Exercise objective ▸
Repeat the entries exactly, keeping every line as it is.

Recorded data ▸
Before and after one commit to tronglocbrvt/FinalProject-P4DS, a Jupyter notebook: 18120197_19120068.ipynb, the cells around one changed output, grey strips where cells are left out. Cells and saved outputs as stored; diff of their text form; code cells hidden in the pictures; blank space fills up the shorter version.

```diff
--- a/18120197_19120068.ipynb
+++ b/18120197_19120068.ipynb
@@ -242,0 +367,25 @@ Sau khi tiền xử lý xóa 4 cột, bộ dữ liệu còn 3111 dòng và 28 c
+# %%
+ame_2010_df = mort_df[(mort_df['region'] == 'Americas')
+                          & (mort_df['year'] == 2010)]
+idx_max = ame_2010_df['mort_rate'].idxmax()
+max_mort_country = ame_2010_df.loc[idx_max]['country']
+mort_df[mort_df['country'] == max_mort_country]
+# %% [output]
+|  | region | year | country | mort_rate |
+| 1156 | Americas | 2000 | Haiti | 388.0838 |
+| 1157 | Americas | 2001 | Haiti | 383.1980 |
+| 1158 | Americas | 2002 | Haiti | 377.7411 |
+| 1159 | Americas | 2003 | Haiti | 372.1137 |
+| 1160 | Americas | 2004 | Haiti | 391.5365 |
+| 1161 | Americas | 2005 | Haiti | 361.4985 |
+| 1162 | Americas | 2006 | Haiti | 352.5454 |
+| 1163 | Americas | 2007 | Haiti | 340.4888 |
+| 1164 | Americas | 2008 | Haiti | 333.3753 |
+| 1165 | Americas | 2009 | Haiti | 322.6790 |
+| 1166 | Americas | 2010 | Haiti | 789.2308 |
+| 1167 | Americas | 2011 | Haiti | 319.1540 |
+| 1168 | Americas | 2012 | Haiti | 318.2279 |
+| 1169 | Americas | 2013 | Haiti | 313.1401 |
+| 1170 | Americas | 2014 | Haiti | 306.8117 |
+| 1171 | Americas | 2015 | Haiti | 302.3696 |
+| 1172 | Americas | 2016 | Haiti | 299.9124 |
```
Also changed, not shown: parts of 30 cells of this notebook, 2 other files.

Task output ▸
Before and after one commit to tronglocbrvt/FinalProject-P4DS, a Jupyter notebook: 18120197_19120068.ipynb, the cells around one changed output, grey strips where cells are left out. Cells and saved outputs as stored; diff of their text form; code cells hidden in the pictures; blank space fills up the shorter version.

```diff
--- a/18120197_19120068.ipynb
+++ b/18120197_19120068.ipynb
@@ -242,0 +367,25 @@ Sau khi tiền xử lý xóa 4 cột, bộ dữ liệu còn 3111 dòng và 28 c
+# %%
+ame_2010_df = mort_df[(mort_df['region'] == 'Americas')
+                          & (mort_df['year'] == 2010)]
+idx_max = ame_2010_df['mort_rate'].idxmax()
+max_mort_country = ame_2010_df.loc[idx_max]['country']
+mort_df[mort_df['country'] == max_mort_country]
+# %% [output]
+|  | region | year | country | mort_rate |
+| 1156 | Americas | 2000 | Haiti | 388.0838 |
+| 1157 | Americas | 2001 | Haiti | 383.1980 |
+| 1158 | Americas | 2002 | Haiti | 377.7411 |
+| 1159 | Americas | 2003 | Haiti | 372.1137 |
+| 1160 | Americas | 2004 | Haiti | 391.5365 |
+| 1161 | Americas | 2005 | Haiti | 361.4985 |
+| 1162 | Americas | 2006 | Haiti | 352.5454 |
+| 1163 | Americas | 2007 | Haiti | 340.4888 |
+| 1164 | Americas | 2008 | Haiti | 333.3753 |
+| 1165 | Americas | 2009 | Haiti | 322.6790 |
+| 1166 | Americas | 2010 | Haiti | 789.2308 |
+| 1167 | Americas | 2011 | Haiti | 319.1540 |
+| 1168 | Americas | 2012 | Haiti | 318.2279 |
+| 1169 | Americas | 2013 | Haiti | 313.1401 |
+| 1170 | Americas | 2014 | Haiti | 306.8117 |
+| 1171 | Americas | 2015 | Haiti | 302.3696 |
+| 1172 | Americas | 2016 | Haiti | 299.9124 |
```
Also changed, not shown: parts of 30 cells of this notebook, 2 other files.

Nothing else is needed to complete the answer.